Somalia: Providing care amid chaos
With no state and thus no state medical services, Somalia is a country in desperate need of this type of assistance. With significant numbers of international and national staff on the ground, MSF tries to fill some of the huge gaps.
Unsurprisingly, Somalia has some of the worst health indicators in the world. More than one in ten children dies at birth and of those who survive, a quarter will perish before their fifth birthdays. Malnutrition is one of the many scourges of Somalia.
Mass poverty and dry rainy seasons also contribute to the problems. On a national level, there is no authority to take up the challenge of feeding Somalia's people, nor of providing them with health care. The effects are obvious: the average life expectancy for a Somali is only 47 years.
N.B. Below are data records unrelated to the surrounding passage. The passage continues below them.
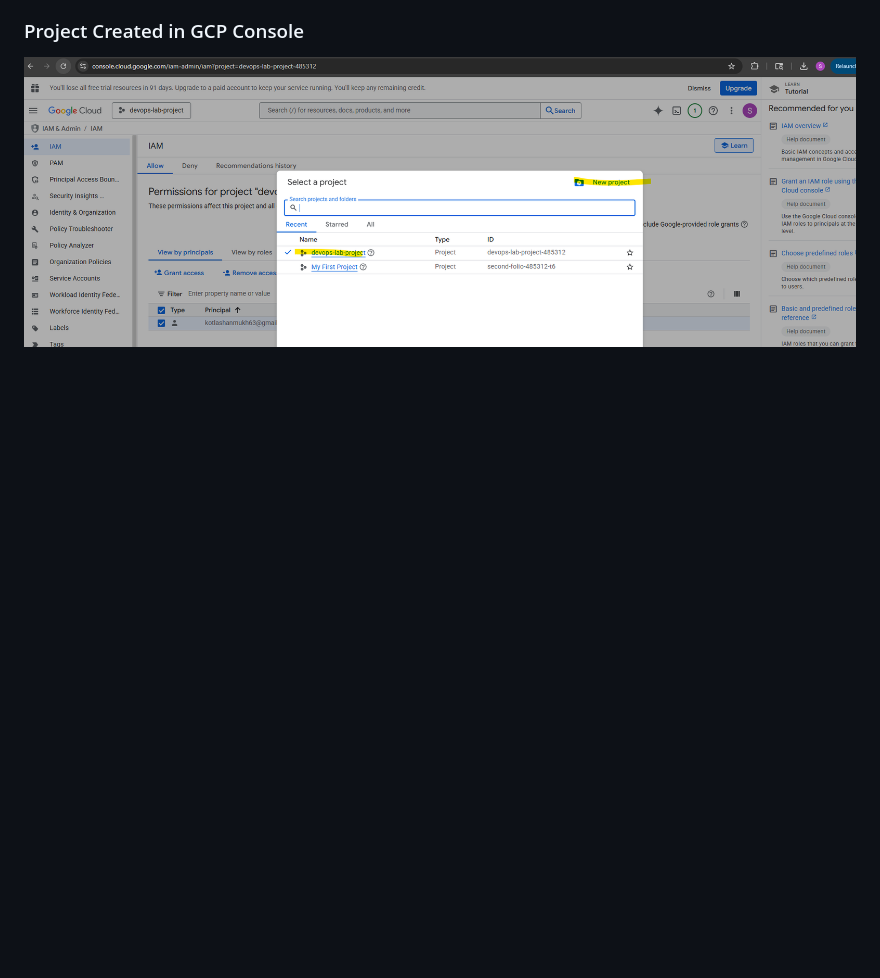
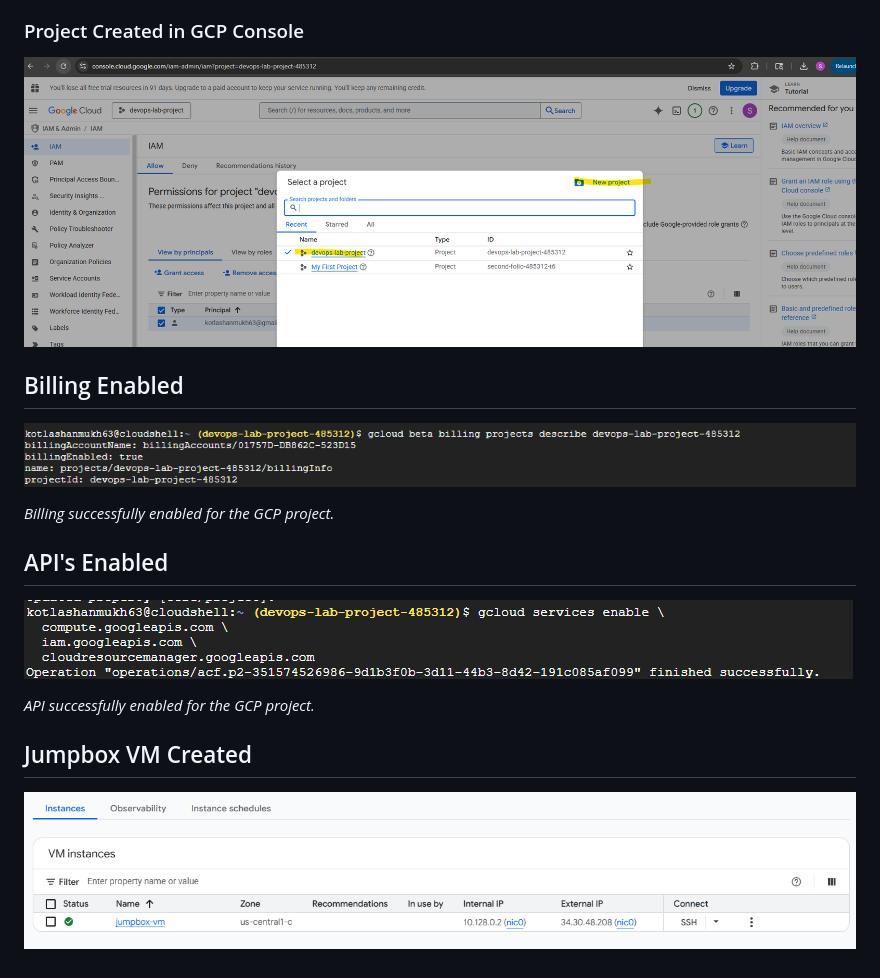
Before and after one commit to shanmukh-kotla/gcp-lab-fe, a Markdown page: README.md, the part around the change. GitHub-like rendering; pictures changed too: screenshots/02-billing-enabled.png (added), screenshots/03-api-enabled.png (added), screenshots/04-jumpbox-vm-created.png (added); blank space fills up the shorter version.

Commit message:
Document GCP project creation with screenshots

```diff
--- a/README.md
+++ b/README.md
@@ -42,3 +42,19 @@ A dedicated GCP project was created to isolate all lab resources and follow best
 
 ### Project Created in GCP Console
 ![GCP Project Created](screenshots/01-project-created.png)
+
+## Billing Enabled
+
+![Billing Enabled](screenshots/02-billing-enabled.png)
+
+_Billing successfully enabled for the GCP project._
+
+## API's Enabled
+
+![API Enabled](screenshots/03-api-enabled.png)
+
+_API successfully enabled for the GCP project._
+
+## Jumpbox VM Created
+
+![Jumpbox VM Created](screenshots/04-jumpbox-vm-created.png)
```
Violence is so widespread and the country's clan structure is so complex that few aid agencies choose to work there. But with no state and thus no state medical services, Somalia is a country in desperate need of this type of assistance. With significant numbers of international and national staff on the ground, MSF tries to fill some of the huge gaps.
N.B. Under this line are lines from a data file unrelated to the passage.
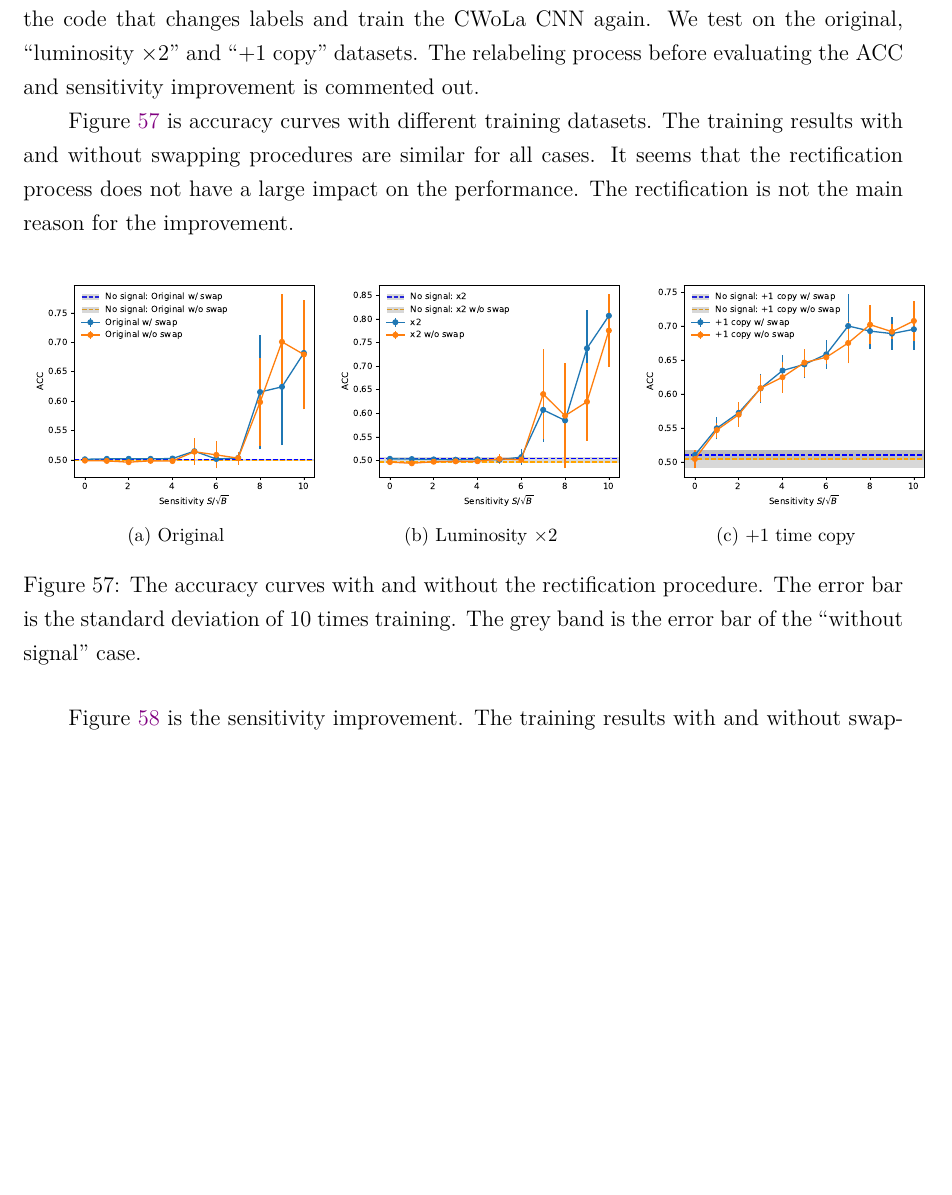
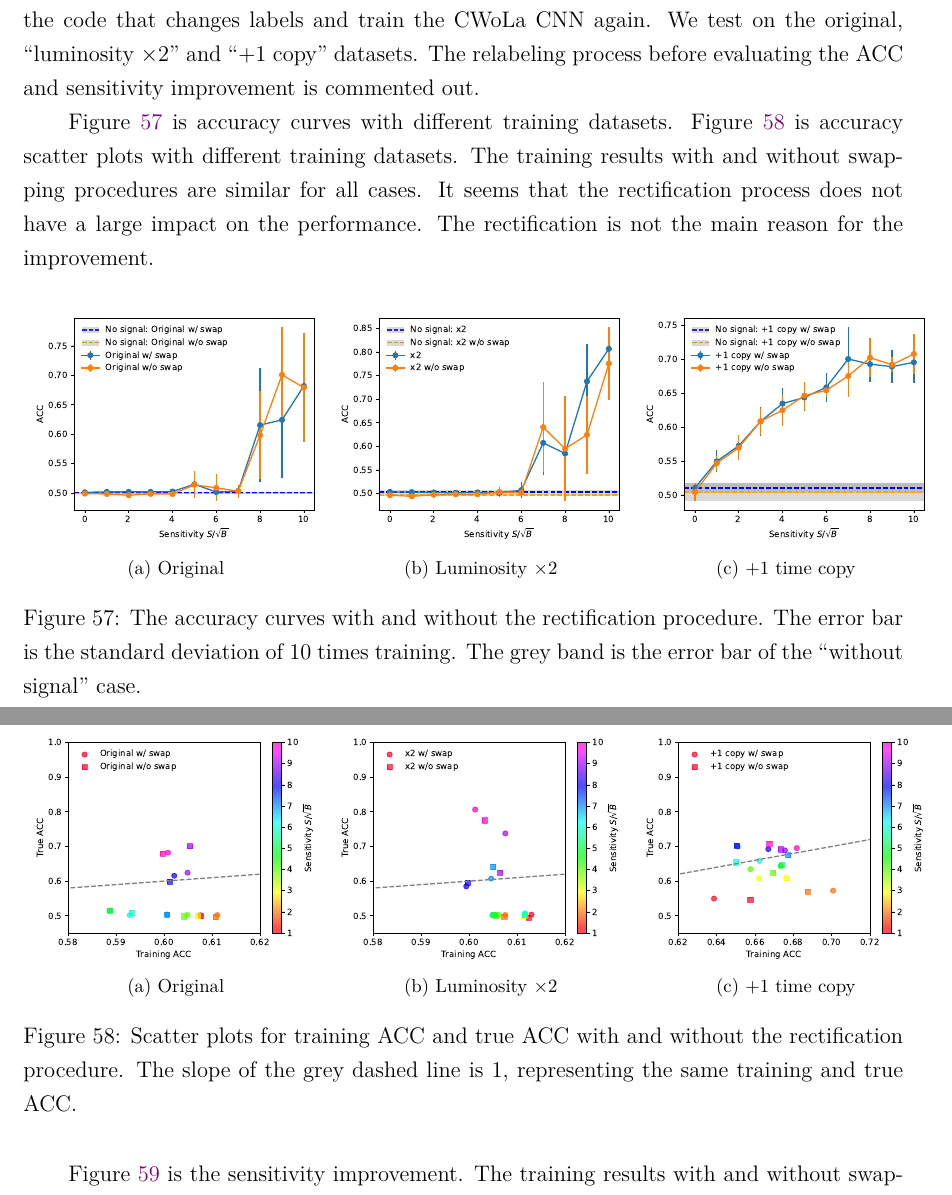
Before and after one commit to r10222035/data_augmentation, a LaTeX document (Note/note.tex): part of page 51 of 52 before the commit and two parts of pages 51 and 52 of 53 after it, the two joined at a grey line, cut so that both start at the same text, the shorter picture padded with empty space. Compiled offline with XeLaTeX.

Commit message:
Note: Add ACC scatter plots for the training without swapping labels

```diff
--- a/Note/note.tex
+++ b/Note/note.tex
@@ -1186,7 +1186,7 @@
 	\label{sub:remove_rectification}
 		For a properly constructed classifier, its accuracies should be greater than 50\% or it just mislabels the signal and background events.	Thus, a couple of codes are used for swapping labels. However, if the dataset causes a larger standard deviation, the swapping procedure might make a fake improvement. To investigate the impact of the ``rectification'', we remove the code that changes labels and train the CWoLa CNN again. We test on the original, ``luminosity $\times 2$'' and ``+1 copy'' datasets. The relabeling process before evaluating the ACC and sensitivity improvement is commented out.
 
-		Figure~\ref{fig:acc_curve_w_wo_swap_label} is accuracy curves with different training datasets. The training results with and without swapping procedures are similar for all cases. It seems that the rectification process does not have a large impact on the performance. The rectification is not the main reason for the improvement.
+		Figure~\ref{fig:acc_curve_w_wo_swap_label} is accuracy curves with different training datasets. Figure~\ref{fig:acc_scatter_w_wo_swap_label} is accuracy scatter plots with different training datasets. The training results with and without swapping procedures are similar for all cases. It seems that the rectification process does not have a large impact on the performance. The rectification is not the main reason for the improvement.
 		\begin{figure}[htpb]
 			\centering
 			\subfloat[Original]{
@@ -1200,6 +1200,20 @@
 			}
 			\caption{The accuracy curves with and without the rectification procedure. The error bar is the standard deviation of 10 times training. The grey band is the error bar of the ``without signal'' case.}
 			\label{fig:acc_curve_w_wo_swap_label}
+		\end{figure}
+		\begin{figure}[htpb]
+			\centering
+			\subfloat[Original]{
+				\includegraphics[width=0.33\textwidth]{HVmodel_training_true_acc_origin_no_swap.pdf}
+			}
+			\subfloat[Luminosity $\times 2$]{
+				\includegraphics[width=0.33\textwidth]{HVmodel_training_true_acc_x2_no_swap.pdf}
+			}
+			\subfloat[+1 time copy]{
+				\includegraphics[width=0.33\textwidth]{HVmodel_training_true_acc_copy_1_no_swap.pdf}
+			}
+			\caption{Scatter plots for training ACC and true ACC with and without the rectification procedure. The slope of the grey dashed line is 1, representing the same training and true ACC.}
+			\label{fig:acc_scatter_w_wo_swap_label}
 		\end{figure}
 
 		Figure~\ref{fig:sensitivity_improvement_bkg_eff_no_swap} is the sensitivity improvement. The training results with and without swapping procedures are similar for all cases. These results are consistent with the results of accuracy curves. The ``+1 copy'' dataset has the lowest threshold which is between 3 and 4 when $\varepsilon_{\text{b}} = 10\%$, but the sensitivity improvement is smaller than the original and ``luminosity $\times 2$'' datasets in the high sensitivity region. The threshold of the ``luminosity $\times 2$'' dataset is lower than the original sample but higher than the ``+1 copy'' dataset.
```
Also changed, not shown: Note/note.pdf.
Its projects involve primary health care across the worst affected areas in south and central Somalia, and include treatment for those with tuberculosis (TB) or kala azar, therapeutic feeding of malnourished children, pediatric care and even surgery.
In the Bakool region, which borders Ethiopia, MSF operates a health center in the regional capital of Xuddur and three health posts in surrounding villages. Through inpatient and outpatient facilities, MSF offers vital services that would otherwise be out of reach for the 200,000 impoverished inhabitants of the region.
The team gives primary health care, and treats people with TB and kala azar. Severely malnourished children are also treated in the health center.
The city of Galkayo in the northwestern Mudug region is divided between two warring factions (see box).
MSF supports two hospitals in the city, in each of the areas controlled by the two factions. The organization provides inpatient and outpatient care, therapeutic feeding, surgery, TB treatment, maternal health care, and pediatric and emergency services.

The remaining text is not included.